At the midway point in the general election campaign, "Cleggmania" appears to be gripping the academy as strongly as other constituencies.
An online survey of Times Higher Education readers indicates that the Liberal Democrats' popularity has grown within the sector - at the expense of Labour - in the wake of the first televised leaders' debate last week, in which Nick Clegg shone for the Lib Dems.
In the two weeks since the previous THE poll results, 62 per cent of respondents say they plan to vote Lib Dem, 20 per cent Labour and 12 per cent Conservative.
In the previous poll, conducted before the start of the campaign, 40 per cent said they intended to vote Lib Dem, 33 per cent Labour and 15 per cent Tory.
The Lib Dems have been riding a wave of popularity since the leaders' debate, and secured even more support among THE readers for their higher education policies, including phasing out tuition fees.
Their policies were supported by 67 per cent of readers, followed by Labour (17 per cent) and the Conservatives (10 per cent).
The poll, which is intended to offer only a snapshot of feeling within the academy, also asked readers their preferred outcome from the ongoing review of fees.
Some 56 per cent want fees to be scrapped, 23 per cent prefer no change to the fee cap, 17 per cent favour a £5,000 cap, 6 per cent want a £7,000 cap and 4 per cent back an unregulated market in fees.
The Lib Dems were the last of the three main parties to publish their manifesto last week. In higher education, they pledge to:

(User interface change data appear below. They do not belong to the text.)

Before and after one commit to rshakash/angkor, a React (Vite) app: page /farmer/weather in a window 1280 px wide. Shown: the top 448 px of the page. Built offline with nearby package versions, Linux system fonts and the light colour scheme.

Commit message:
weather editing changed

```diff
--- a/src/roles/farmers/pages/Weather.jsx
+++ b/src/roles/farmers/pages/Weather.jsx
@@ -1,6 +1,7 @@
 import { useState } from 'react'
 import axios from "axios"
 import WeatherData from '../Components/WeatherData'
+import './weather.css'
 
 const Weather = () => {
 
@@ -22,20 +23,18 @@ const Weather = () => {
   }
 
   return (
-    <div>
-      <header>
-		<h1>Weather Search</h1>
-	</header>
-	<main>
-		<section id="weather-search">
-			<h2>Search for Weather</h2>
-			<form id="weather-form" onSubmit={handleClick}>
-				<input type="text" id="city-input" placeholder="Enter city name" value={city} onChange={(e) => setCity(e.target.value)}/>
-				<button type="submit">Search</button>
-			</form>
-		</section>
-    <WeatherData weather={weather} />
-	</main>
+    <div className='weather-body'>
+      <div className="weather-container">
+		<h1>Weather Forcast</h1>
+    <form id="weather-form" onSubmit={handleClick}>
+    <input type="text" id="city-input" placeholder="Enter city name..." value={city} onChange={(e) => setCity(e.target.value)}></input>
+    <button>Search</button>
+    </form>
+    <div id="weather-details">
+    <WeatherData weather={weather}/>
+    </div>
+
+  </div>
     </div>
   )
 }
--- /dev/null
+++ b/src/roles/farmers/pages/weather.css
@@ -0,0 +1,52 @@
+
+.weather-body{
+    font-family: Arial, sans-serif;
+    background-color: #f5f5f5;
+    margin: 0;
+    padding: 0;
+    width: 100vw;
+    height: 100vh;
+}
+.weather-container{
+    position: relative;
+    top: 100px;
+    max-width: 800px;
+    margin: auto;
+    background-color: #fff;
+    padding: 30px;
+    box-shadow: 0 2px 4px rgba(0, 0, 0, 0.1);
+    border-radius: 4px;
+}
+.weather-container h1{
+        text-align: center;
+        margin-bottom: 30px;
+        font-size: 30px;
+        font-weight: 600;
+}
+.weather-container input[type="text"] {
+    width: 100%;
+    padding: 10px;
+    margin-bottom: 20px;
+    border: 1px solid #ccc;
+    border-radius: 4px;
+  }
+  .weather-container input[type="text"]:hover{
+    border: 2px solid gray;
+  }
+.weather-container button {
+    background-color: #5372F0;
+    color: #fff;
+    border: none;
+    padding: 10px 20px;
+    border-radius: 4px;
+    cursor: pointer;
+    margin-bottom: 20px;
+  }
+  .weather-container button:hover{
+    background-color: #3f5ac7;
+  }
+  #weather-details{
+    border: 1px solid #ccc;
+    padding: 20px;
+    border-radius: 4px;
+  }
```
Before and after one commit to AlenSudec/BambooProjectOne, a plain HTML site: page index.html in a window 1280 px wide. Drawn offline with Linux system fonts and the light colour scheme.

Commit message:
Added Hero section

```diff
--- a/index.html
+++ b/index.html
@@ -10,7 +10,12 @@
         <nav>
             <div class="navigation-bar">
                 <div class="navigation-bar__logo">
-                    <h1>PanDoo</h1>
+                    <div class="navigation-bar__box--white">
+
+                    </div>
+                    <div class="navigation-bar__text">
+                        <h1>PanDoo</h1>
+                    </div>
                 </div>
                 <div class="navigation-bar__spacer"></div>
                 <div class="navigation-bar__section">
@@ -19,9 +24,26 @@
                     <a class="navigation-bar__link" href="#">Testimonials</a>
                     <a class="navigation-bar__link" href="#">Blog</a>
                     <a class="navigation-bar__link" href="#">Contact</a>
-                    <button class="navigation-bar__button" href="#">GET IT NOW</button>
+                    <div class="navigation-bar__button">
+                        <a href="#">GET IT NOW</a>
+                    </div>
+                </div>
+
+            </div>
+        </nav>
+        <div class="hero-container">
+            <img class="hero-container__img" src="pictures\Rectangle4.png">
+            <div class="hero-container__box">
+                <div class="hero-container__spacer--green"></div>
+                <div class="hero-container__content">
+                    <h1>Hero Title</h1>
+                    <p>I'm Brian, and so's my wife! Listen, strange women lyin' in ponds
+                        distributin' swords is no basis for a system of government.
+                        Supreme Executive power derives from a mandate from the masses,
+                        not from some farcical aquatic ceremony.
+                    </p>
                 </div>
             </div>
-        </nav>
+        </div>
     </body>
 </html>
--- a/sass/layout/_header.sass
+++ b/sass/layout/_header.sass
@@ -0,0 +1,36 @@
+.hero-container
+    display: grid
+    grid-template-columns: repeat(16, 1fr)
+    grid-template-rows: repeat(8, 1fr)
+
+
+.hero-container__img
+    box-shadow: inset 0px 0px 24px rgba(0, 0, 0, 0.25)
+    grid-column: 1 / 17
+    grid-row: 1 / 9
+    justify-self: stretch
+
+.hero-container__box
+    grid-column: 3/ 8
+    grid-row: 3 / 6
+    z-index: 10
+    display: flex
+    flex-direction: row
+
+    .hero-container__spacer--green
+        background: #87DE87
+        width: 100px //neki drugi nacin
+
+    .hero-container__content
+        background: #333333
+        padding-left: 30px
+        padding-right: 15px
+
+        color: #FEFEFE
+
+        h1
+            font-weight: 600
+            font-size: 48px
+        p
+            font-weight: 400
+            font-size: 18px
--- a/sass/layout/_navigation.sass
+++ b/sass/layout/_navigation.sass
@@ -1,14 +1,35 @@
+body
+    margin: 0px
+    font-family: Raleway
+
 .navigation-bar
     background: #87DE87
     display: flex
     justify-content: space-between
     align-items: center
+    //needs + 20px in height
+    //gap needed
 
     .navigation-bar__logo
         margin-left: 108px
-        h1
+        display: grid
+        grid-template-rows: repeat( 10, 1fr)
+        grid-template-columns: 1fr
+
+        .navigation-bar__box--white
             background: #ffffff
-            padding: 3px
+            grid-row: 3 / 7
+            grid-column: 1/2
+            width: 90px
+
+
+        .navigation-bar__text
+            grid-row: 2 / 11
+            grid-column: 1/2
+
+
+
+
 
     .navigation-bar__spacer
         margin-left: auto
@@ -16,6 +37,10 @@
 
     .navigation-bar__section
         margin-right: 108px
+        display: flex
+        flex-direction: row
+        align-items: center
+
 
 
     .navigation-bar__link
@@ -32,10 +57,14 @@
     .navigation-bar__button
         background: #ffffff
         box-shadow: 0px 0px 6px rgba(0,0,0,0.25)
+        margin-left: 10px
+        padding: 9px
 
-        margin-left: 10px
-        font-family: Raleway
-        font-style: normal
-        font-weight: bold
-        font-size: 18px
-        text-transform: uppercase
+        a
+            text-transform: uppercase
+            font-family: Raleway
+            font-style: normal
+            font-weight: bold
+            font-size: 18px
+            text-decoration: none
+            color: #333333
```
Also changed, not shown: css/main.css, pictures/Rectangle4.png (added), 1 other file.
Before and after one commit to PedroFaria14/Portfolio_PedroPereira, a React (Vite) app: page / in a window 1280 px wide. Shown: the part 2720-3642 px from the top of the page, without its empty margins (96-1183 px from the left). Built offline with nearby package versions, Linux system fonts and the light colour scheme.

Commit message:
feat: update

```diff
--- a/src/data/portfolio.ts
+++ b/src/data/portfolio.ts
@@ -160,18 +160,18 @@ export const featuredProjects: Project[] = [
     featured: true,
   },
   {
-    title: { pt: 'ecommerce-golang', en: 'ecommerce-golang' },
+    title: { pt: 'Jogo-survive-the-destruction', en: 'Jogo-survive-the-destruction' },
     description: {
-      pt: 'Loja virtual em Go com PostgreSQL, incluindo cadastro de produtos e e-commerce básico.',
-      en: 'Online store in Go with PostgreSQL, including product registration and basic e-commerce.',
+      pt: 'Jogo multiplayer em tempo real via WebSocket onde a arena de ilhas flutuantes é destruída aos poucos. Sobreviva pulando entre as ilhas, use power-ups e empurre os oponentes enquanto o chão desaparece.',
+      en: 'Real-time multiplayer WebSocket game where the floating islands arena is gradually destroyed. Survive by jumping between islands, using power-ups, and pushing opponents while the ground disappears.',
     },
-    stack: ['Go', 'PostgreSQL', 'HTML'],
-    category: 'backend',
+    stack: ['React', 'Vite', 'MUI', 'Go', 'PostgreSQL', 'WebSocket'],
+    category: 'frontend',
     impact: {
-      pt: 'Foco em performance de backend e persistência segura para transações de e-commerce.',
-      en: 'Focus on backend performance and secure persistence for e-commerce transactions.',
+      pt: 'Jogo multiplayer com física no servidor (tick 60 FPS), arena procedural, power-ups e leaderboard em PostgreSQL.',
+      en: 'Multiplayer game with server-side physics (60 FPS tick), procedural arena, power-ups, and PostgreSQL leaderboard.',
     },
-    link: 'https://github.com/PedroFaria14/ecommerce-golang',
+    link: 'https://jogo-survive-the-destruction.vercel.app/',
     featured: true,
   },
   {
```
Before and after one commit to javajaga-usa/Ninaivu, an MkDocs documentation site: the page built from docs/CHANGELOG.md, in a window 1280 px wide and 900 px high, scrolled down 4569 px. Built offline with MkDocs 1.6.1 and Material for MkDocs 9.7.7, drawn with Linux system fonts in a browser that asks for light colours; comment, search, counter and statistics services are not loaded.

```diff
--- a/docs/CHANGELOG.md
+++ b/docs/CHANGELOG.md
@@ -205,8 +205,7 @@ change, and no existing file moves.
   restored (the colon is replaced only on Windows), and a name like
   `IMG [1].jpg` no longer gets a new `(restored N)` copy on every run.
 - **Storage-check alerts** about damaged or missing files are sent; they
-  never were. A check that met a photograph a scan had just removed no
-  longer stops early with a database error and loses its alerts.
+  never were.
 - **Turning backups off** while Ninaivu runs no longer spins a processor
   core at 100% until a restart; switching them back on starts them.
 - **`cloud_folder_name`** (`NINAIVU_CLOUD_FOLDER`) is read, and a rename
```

- Merge the Higher Education Funding Council for England with the Skills Funding Agency to form a single Council for Adult Skills and Higher Education
- Ditch the government's target for 50 per cent of young people to attend university, and consider guaranteeing places for the best students from low-achieving schools
- Phase out tuition fees over six years, while setting up a national bursary scheme to support "strategic subjects" and students in financial hardship
- Ring-fence the science budget.